They really break down to price, and picking a “system” you want to go with. Both Apple and Google are competing for your “integrated” life, because while you might not know it, interconnected devices are about to revolutionize the world as you know it. Your thermostat, home security, vehicle, and entertainment systems are all going to be controllable from devices you choose.
There are really only two options in this game:
- Go with Apple, and spend a lot but get great options.
- Go with Google, and get great options but spend less.
I have a monster PC at home, and I love it. I touch it about once every few months nowadays, because I can do everything else on my phone or tablet. I don’t game much. If I did, or required an incredible high powered video card, then that would be different. The PC I use at work is the one I use the most, because it requires very specific software that isn’t available for Mac or Chromebook…yet.
And that “yet” is a pretty big deal.
The ONLY software I still require a PC for, is Microsoft-specific software like Expressions and SQL. Otherwise, every other piece of software I use regularly, is supported (and usually done better) in the cloud, and would work on a Mac or a Chromebook.
For example, the entire Adobe creative suite is on the cloud now. Photoshop, Illustrator, etc. video editing, audio recording, graphic design, web development, In Design publishing; all of this is done in a web browser now. I genuinely prefer Google Docs and Open Office to Microsoft Office. This wasn’t always the case, but after using it for a month, it became my preferred office software.
So, just think about who you are and how you use a computer. If you mostly use social networks like Facebook and Twitter, email people and watch streaming media like Netflix and Hulu, then something like a Mac and a Chromebook are right down your alley. If you are on a budget, get the cheaper Chromebook. If you can afford a Mac, get one. If you torrent files, or shoot a lot of photos, then either option will work for you.
If you’re happy with a PC, then by all means, KEEP IT. If you like it when it’s running, but you’re “computer illiterate” when it comes to fixing them, then ask yourself if you could limit the amount of things you do on the PC, and use something else more often. That’s the camp I surprisingly found myself in and I’m the über PC geek.
NOTE: Yes, I know I deliberately avoided talking about Linux computers, because someone considering a Mac or a Chromebook is NOT a potential Linux user. I love Linux systems, and I’ve installed Linux systems with Windows Clones for people who needed the familiar PC interface, without constant crashes and maintenance problems. I love them. They’re amazing. They’re also EXTREMELY limited when it comes to software and interconnected device options and most of the folks who hit me up for help, really need those things. So enjoy the penguin guys. I’m with ya.

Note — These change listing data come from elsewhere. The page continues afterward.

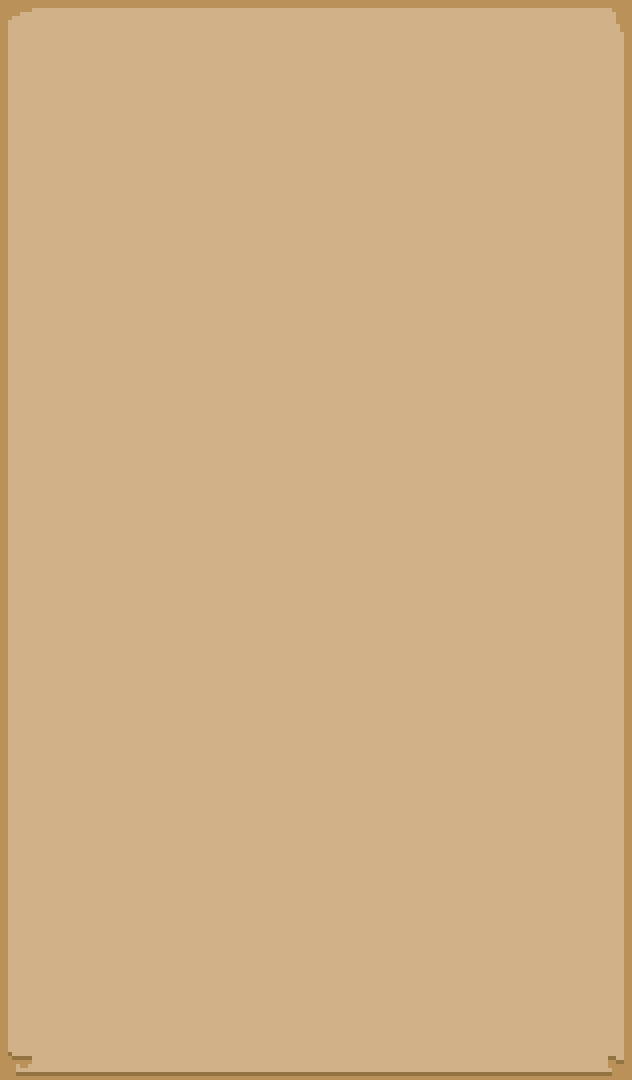
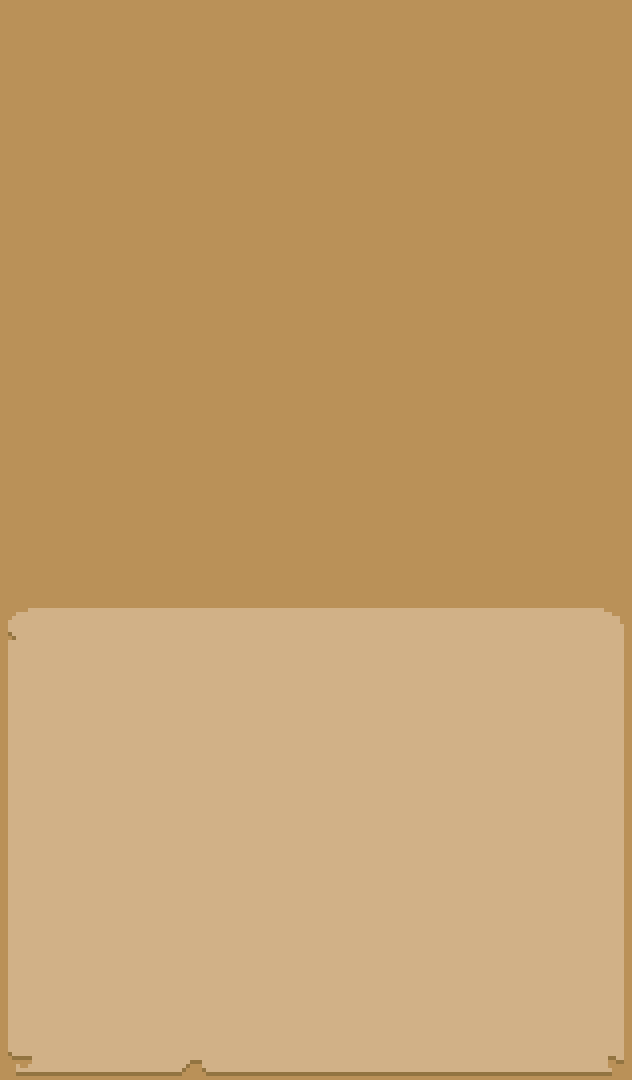
202303072136

diff --git a/src/game/NavigationArea.ts b/src/game/NavigationArea.ts
@@ -2,7 +2,6 @@ import Button from "../ui/common/Button";
 import SwitchButton from "../ui/common/SwitchButton";
 import eventHandler from "../contants/eventHandler";
 import MiniMapScene from "../scenes/MiniMapScene";
-import world from "../contants/world";
 
 class NavigationArea {
   private scene: Phaser.Scene;
@@ -21,17 +20,38 @@ class NavigationArea {
     const miniMapScene = new MiniMapScene();
     const size = 78;
     const offsetX = 575;
-    const offsetY = 175;
-    const text = this.scene.add.text(1390, 20, "Month: 1 Week: 1 Day: 1", {
+    const offsetY = 152;
+    const dateBackground = this.scene.add.image(1618, 885, "uiDateBackground");
+    const textMonthWeek = this.scene.add.text(1630, 890, "Month: 1 Week: 1", {
       font: "24px Oswald",
+      color: "#4b3d44",
+    });
+    const textDay = this.scene.add.text(1630, 916, "Day: 1", {
+      font: "32px Oswald",
       color: "#4b3d44",
     });
 
     this.scene.scene.add("MiniMapScene", miniMapScene);
     miniMapScene.scene.start();
+    dateBackground.setOrigin(0);
 
     const x = this.scene.scale.gameSize.width - offsetX + size * 6;
     const y = this.scene.scale.gameSize.height - offsetY;
+
+    const nextTurnButton = new Button(
+      this.scene,
+      x - size * 2,
+      y + size,
+      "nextTurn",
+      this.handleNextTurnClick
+    );
+    const menuButton = new Button(
+      this.scene,
+      x - size,
+      y + size,
+      "menu",
+      this.handleMenuClick
+    );
     const fullScreenButton = new SwitchButton(
       this.scene,
       x,
@@ -139,6 +159,10 @@ class NavigationArea {
   private handleRightClick = (): void => {
     eventHandler.emit("rigth");
   };
+
+  private handleNextTurnClick = (): void => {};
+
+  private handleMenuClick = (): void => {};
 
   private handleFullScreenClick = (): void => {
     this.scene.scale.toggleFullscreen();

diff --git a/src/scenes/GameScene.ts b/src/scenes/GameScene.ts
@@ -39,7 +39,19 @@ class GameScene extends Phaser.Scene {
     this.load.image("minimapMark", `${path}/ui/minimap_mark.png`);
     this.load.image("minimapLoot", `${path}/ui/minimap_gold.png`);
     this.load.image("minimapLocation", `${path}/ui/minimap_location.png`);
-    this.load.image("uiMove", `${path}/ui/move_ui.png`);
+    this.load.image("uiDateBackground", `${path}/ui/date_background.png`);
+    this.load.spritesheet("nextTurn", `${path}/ui/next_turn.png`, {
+      frameWidth: 78,
+      frameHeight: 78,
+      startFrame: 0,
+      endFrame: 1,
+    });
+    this.load.spritesheet("menu", `${path}/ui/menu.png`, {
+      frameWidth: 78,
+      frameHeight: 78,
+      startFrame: 0,
+      endFrame: 1,
+    });
     this.load.spritesheet("fullScreen", `${path}/ui/full_screen.png`, {
       frameWidth: 78,
       frameHeight: 78,
@@ -87,7 +99,7 @@ class GameScene extends Phaser.Scene {
     const uiBackground = this.add.image(0, 0, "uiBackground");
     const uiBorder = this.add.image(0, 0, "uiBorder");
     const uiRightBack = this.add.image(1288, 0, "uiRightBack");
-    const uiMapBorder = this.add.image(1380, 60, "uiMapBorder");
+    const uiMapBorder = this.add.image(1308, 8, "uiMapBorder");
 
     uiBackground.setOrigin(0);
     uiBorder.setOrigin(0);

diff --git a/src/scenes/MiniMapScene.ts b/src/scenes/MiniMapScene.ts
@@ -11,10 +11,10 @@ class MiniMapScene extends Phaser.Scene {
   }
 
   public create(): void {
-    const miniMapSize = 7;
+    const miniMapSize = 9;
     const size = 64;
-    const offsetX = 500;
-    const offsetY = 100;
+    const offsetX = 572;
+    const offsetY = 48;
     const worldMap = world.worldMaps.find(
       (worldMap) => worldMap.level === player.currentLevel
     );
@@ -39,8 +39,8 @@ class MiniMapScene extends Phaser.Scene {
     }
 
     this._minimapArrow = this.add.image(
-      this.scale.gameSize.width - offsetX + 3 * size,
-      offsetY + 3 * size,
+      this.scale.gameSize.width - offsetX + 4 * size,
+      offsetY + 4 * size,
       "minimapArrow"
     );
 
@@ -49,7 +49,7 @@ class MiniMapScene extends Phaser.Scene {
   }
 
   public update(): void {
-    const miniMapSize = 7;
+    const miniMapSize = 9;
     const worldMap = world.worldMaps.find(
       (worldMap) => worldMap.level === player.currentLevel
     );

diff --git a/src/game/PortraitArea.ts b/src/game/PortraitArea.ts
@@ -11,7 +11,7 @@ class PortraitArea {
   public init() {
     const size = 155;
     const offsetX = 550;
-    const offsetY = 400;
+    const offsetY = 380;
     const y = this._scene.scale.gameSize.height - offsetY;
     const portraits = [
       "portrait",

I hope this helped. I know it’s a lot of content, but if you’ve read it all please tell me which camp you belong to, and I’ll point you in the direction of what I think is the best piece of hardware for your needs.